Last week I made a post criticizing Robin Hanson’s view of ecology, essentially saying that he was too optimistic about man’s ability to produce optimal outcomes via technological changes. I argued that long term growth requires putting on some of the stops because we need nature more than it needs us. Hanson himself responded in the comments section, reaffirming his view that species which cannot remain competitive are lost causes.
I’m not sure if Hanson is continuing our discussion in this post in Overcoming Bias today, but he reaffirms this position, extending it pretty much all of nature:
Yes, nature would be saved if we destroy ourselves without destroying nature in the process, but hopefully we’ll avoid this scenario. We might also somehow coordinate to prevent competitive growth. For example, we might empower a world government to protect nature, prevent innovation, or prevent population growth. But I honestly see little prospect of this. We now live in a very competitive world, and even governments mainly just redirect competition, toward controlling those governments.
I find it a little odd that he would say this. It contains elements of truth… at what point will governments stop promoting ecological conservationism at the cost of economic competitiveness?
But I think he misses another element. I don’t think it will escape the attention of capitalist that they rely on the earth for natural resources and that technological advanced will decrease, not increase, our reliance and impact on nature and not the other way around.
People have been falsely predicting that we’ve reached the earth’s carrying capacity for centuries, and they’ve all been wrong.

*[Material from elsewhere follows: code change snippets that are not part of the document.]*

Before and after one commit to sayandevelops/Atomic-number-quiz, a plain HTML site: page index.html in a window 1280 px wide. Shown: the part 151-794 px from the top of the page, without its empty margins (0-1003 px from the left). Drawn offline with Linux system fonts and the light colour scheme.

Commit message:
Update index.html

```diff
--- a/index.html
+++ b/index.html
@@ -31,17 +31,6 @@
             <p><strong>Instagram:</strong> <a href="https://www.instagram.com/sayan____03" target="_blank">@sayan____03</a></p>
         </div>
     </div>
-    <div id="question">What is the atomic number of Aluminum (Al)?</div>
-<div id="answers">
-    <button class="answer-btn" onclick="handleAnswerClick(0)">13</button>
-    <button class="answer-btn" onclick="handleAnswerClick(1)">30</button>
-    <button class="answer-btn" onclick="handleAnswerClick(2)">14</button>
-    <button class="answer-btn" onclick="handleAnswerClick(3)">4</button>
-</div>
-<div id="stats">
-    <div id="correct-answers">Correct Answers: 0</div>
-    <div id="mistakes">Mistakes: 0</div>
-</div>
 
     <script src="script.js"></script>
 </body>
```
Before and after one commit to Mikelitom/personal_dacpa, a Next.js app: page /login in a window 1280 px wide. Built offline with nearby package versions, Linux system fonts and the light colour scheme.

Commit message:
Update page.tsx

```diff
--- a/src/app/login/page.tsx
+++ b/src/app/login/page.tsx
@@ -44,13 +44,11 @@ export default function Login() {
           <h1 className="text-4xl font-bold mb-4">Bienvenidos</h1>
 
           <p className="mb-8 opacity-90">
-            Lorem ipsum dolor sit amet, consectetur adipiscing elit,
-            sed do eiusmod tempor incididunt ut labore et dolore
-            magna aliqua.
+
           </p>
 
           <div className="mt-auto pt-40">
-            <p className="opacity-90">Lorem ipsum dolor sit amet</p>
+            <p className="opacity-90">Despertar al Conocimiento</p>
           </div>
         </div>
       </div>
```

This is not because of government incentives (well, not totally) but because of market forces.
I think Hanson’s assumption of continuing population growth is also incorrect. As economic competition produces wealth throughout the globe, population levels will steady out without having to approach the earth’s physical limits. Add the technology of lessening out eco footprints and I don’t think there’s anything to worry about.
Hanson is being alarmist – some will say economic growth needs to happen anyway, so government interventions are just delaying, and worsening, the inevitable, while others will say that we need to stop “progress” to protect the natural rights of mother earth.
As an economist, I find it odd that Hanson would imply that population will keep growing but technology will reach a limit.
I find it much more likely that, in astronomical time, the human population will dwindle out into nothing because we no longer feel the drive to reproduce than we’ll reach the physical carrying capacity of the entire universe.